There are not a lot of things I fear. Spiders and snakes don’t raise my heart rate. Roller coasters don’t make me nauseous. Heights don’t make me want to grab something and never let go. However, there is something that paralyzes me with fear. My blood pressure skyrockets at the 17-year-old girl who takes her own life because she can’t bear to deliver a child she knows she cannot mentally or financially support. My chest tightens for the 29-year-old woman whose boyfriend will beat her senselessly because he doesn’t want any children and she can’t get an abortion. I tremble at the 14-year-old girl who was molested and raped by a family member and who now has to endanger her life to bear a child.
I am beyond scared for the soon-to-be state of America. Being a Black woman in this hellhole of a nation is by far the scariest thing I’ve ever faced. I was awoken Friday morning June 24, 2022, by my mother, who delivered news to me: After half a century, the monumental court case Roe v. Wade had been overturned, and I no longer have my right to an abortion protected. After half a century, my constitutional right has been stolen from me. After half a century, a court of nine people dictated the lives of more than 332,000,000 people.
As my mother’s words began to sink in, I picked up my phone to witness my peers in complete and utter distress. Only hours after the ruling, dozens of my friends and peers were in disarray. I had over 30 texts, and my social media notifications were pinging nonstop. My friends were asking questions I never thought needed to be answered: Will I be arrested for having an abortion? Will victims of sexual assault and incest be forced to have a child? Do I have to travel out of state to have an abortion? There are so many questions, and I have no idea what any answers are. However, I do know something to be true. I will never stop fighting for my human rights.

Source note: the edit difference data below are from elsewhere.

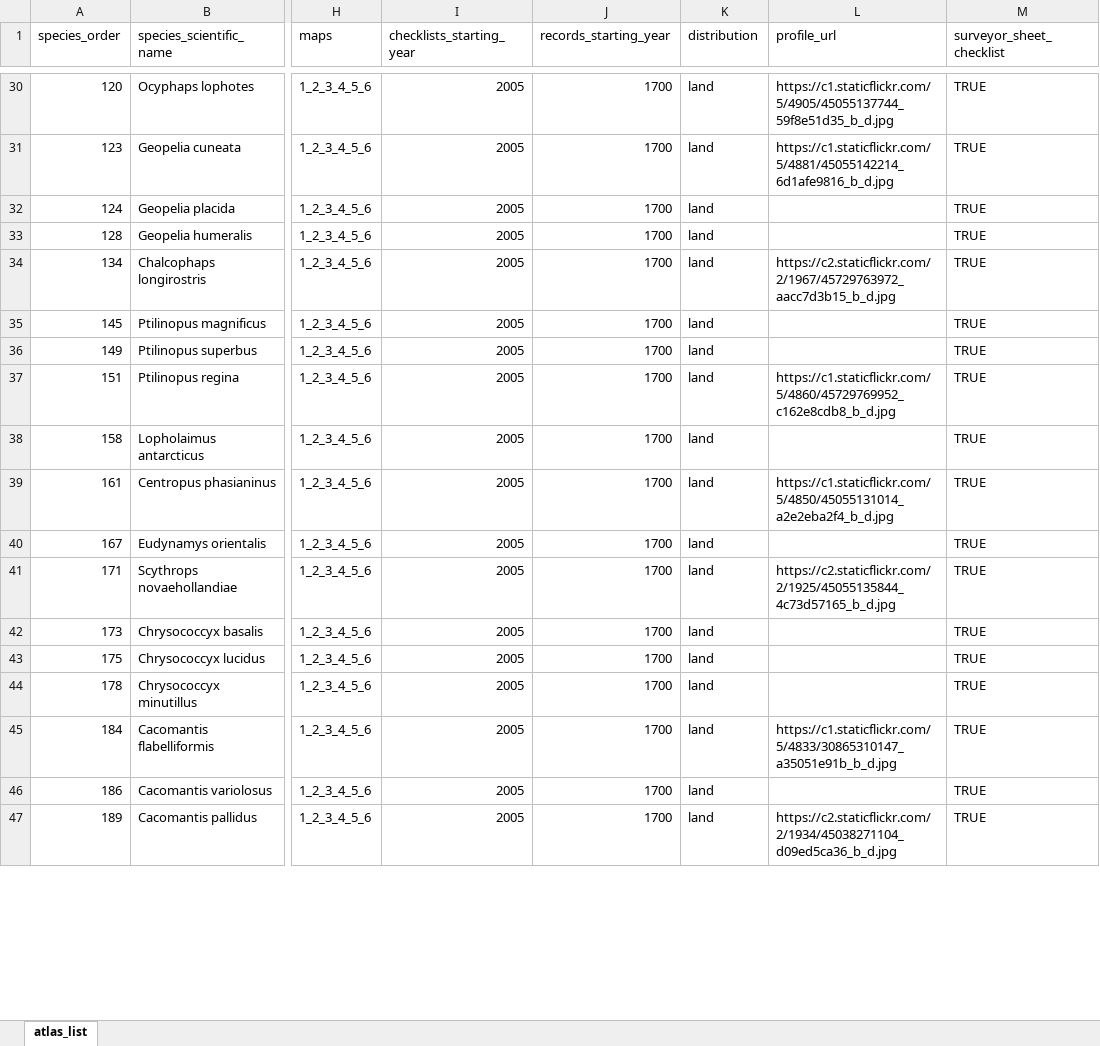
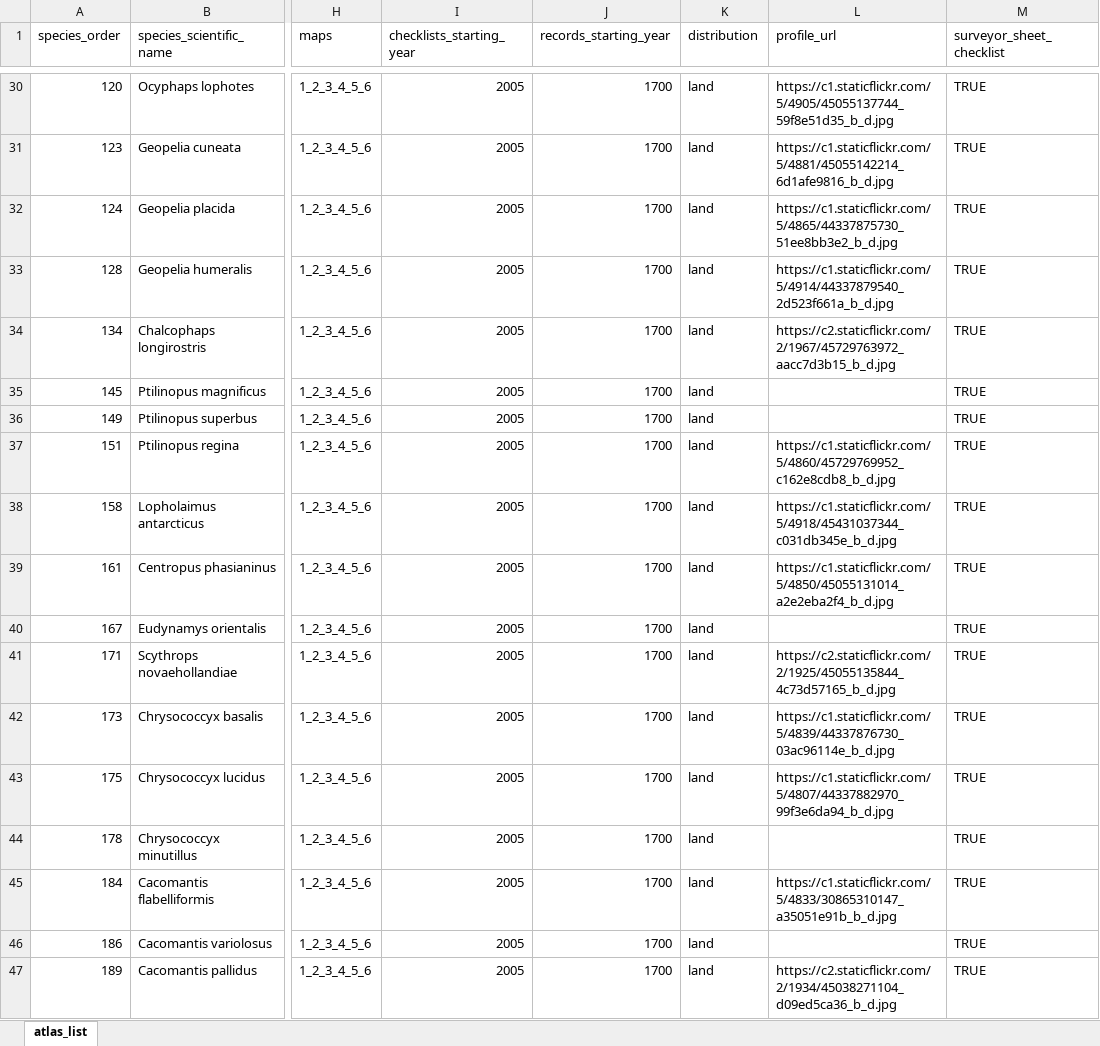
Before and after one commit to bird-team/brisbane-bird-atlas, an Excel workbook: data/species/atlas_list.xlsx, sheet atlas_list, drawn as a sheet; only a part is shown, gaps mark what is left out; values as stored, in another font and other column widths than the file's, no borders; the diff covers the shown part only; the diff names each change by its address in the sheet, - before the commit and + after, or states it on an @@ line.

Commit message:
added 16 photos

```diff
--- a/data/species/atlas_list.xlsx (sheet atlas_list)
+++ b/data/species/atlas_list.xlsx (sheet atlas_list)
-L32 (profile_url): (empty)
+L32 (profile_url): https://c1.staticflickr.com/5/4865/44337875730_51ee8bb3e2_b_d.jpg
-L33 (profile_url): (empty)
+L33 (profile_url): https://c1.staticflickr.com/5/4914/44337879540_2d523f661a_b_d.jpg
-L38 (profile_url): (empty)
+L38 (profile_url): https://c1.staticflickr.com/5/4918/45431037344_c031db345e_b_d.jpg
-L42 (profile_url): (empty)
+L42 (profile_url): https://c1.staticflickr.com/5/4839/44337876730_03ac96114e_b_d.jpg
-L43 (profile_url): (empty)
+L43 (profile_url): https://c1.staticflickr.com/5/4807/44337882970_99f3e6da94_b_d.jpg
```
Also changed, not shown: 12 edited cells elsewhere in this sheet.
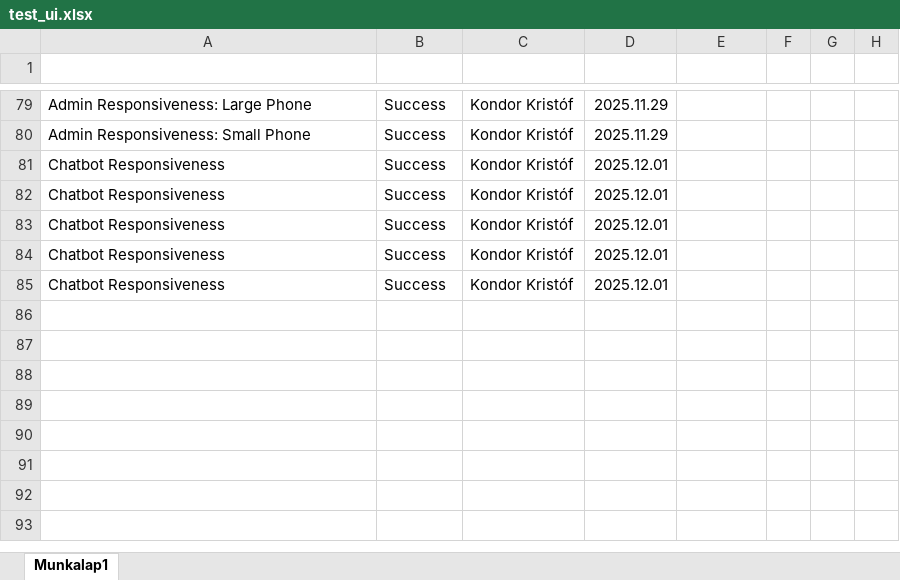
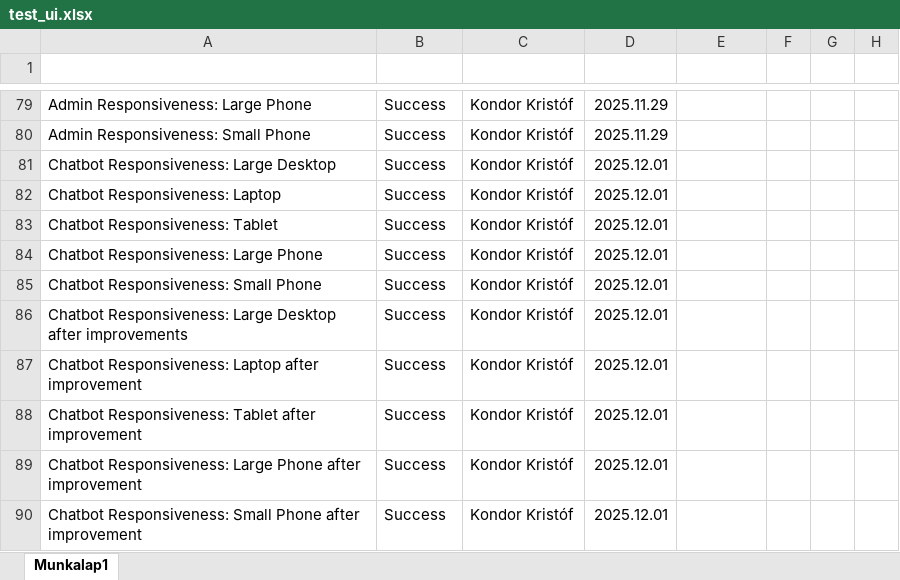
Before and after one commit to KKondor/2025-szfm-big-project, an Excel workbook: docs/testing/ui/test_ui.xlsx, sheet Munkalap1, drawn as a sheet; only a part is shown, gaps mark what is left out; values as stored, in another font and other column widths than the file's, no borders; charts and pictures and conditional formats and table styles not drawn; the diff names each change by its address in the sheet, - before the commit and + after, or states it on an @@ line.

Commit message:
docs: updated ui tests with tests for modernized chatbot page

```diff
--- a/docs/testing/ui/test_ui.xlsx (sheet Munkalap1)
+++ b/docs/testing/ui/test_ui.xlsx (sheet Munkalap1)
-A81 (Test): Chatbot Responsiveness
+A81 (Test): Chatbot Responsiveness: Large Desktop
-A82 (Test): Chatbot Responsiveness
+A82 (Test): Chatbot Responsiveness: Laptop
-A83 (Test): Chatbot Responsiveness
+A83 (Test): Chatbot Responsiveness: Tablet
-A84 (Test): Chatbot Responsiveness
+A84 (Test): Chatbot Responsiveness: Large Phone
-A85 (Test): Chatbot Responsiveness
+A85 (Test): Chatbot Responsiveness: Small Phone
+row 86: Chatbot Responsiveness: Large Desktop after improvements | Success | Kondor Kristóf | 2025.12.01
+row 87: Chatbot Responsiveness: Laptop after improvement | Success | Kondor Kristóf | 2025.12.01
+row 88: Chatbot Responsiveness: Tablet after improvement | Success | Kondor Kristóf | 2025.12.01
+row 89: Chatbot Responsiveness: Large Phone after improvement | Success | Kondor Kristóf | 2025.12.01
+row 90: Chatbot Responsiveness: Small Phone after improvement | Success | Kondor Kristóf | 2025.12.01
```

Nor will I stop educating others on theirs.
It’s so easy to feel powerless when it comes to making a change in this country, but we’re not. Here’s some things we can do, some tools we can utilize in these times.
Many of us are of voting age and need to take advantage of that — not just in national elections but your local ones too. The overturning of Roe v. Wade gives power to the states to determine the ability to get a medically safe abortion. So we need to put the right people in power. People that have our best interest at heart.
- Once you’re 17 and a half, you can register to vote online at georgia.gov/register-vote.
- If you’re already registered, check your status and make sure you’re set to vote in the next election on the Secretary of State’s My Voter Page.
- Vote on Tuesday, Nov. 8, 2022, when voters will decide their governor, U.S. senator(s), and representatives in the U.S. House — among other races.
- If you can’t vote, you can contribute by supporting a candidate’s campaign. Volunteering for local or state campaigns will allow you to talk to people who are eligible to vote. This allows you to tell them about what your candidate stands for and why it matters.
It is also super important that people protect themselves. If you are having sex now or going to be in the future, then you must learn about and utilize contraceptives. Contraceptives are a way to prevent pregnancy. Do your own research and choose the contraceptive that works best for you.
USE YOUR VOICE
One of the best ways to make an impact is to spread the word on what’s happening in our government. Be sure to use your voice to educate others on how to stay safe and protected. Instagram is an excellent tool to spread awareness, and it’s right at your fingertips. Continue to learn because there are new developments constantly. Stay up to date on information so you aren’t blindsided.
There aren’t many things that scare me, but America’s blatant disregard for the lives of women does. “The land of the free.” Precisely, unless we’re talking about the freedom to choose what it is that I want to do with my body. I’m scared, America, and you should be, too. Because this isn’t the end of this conversation, it’s only the beginning.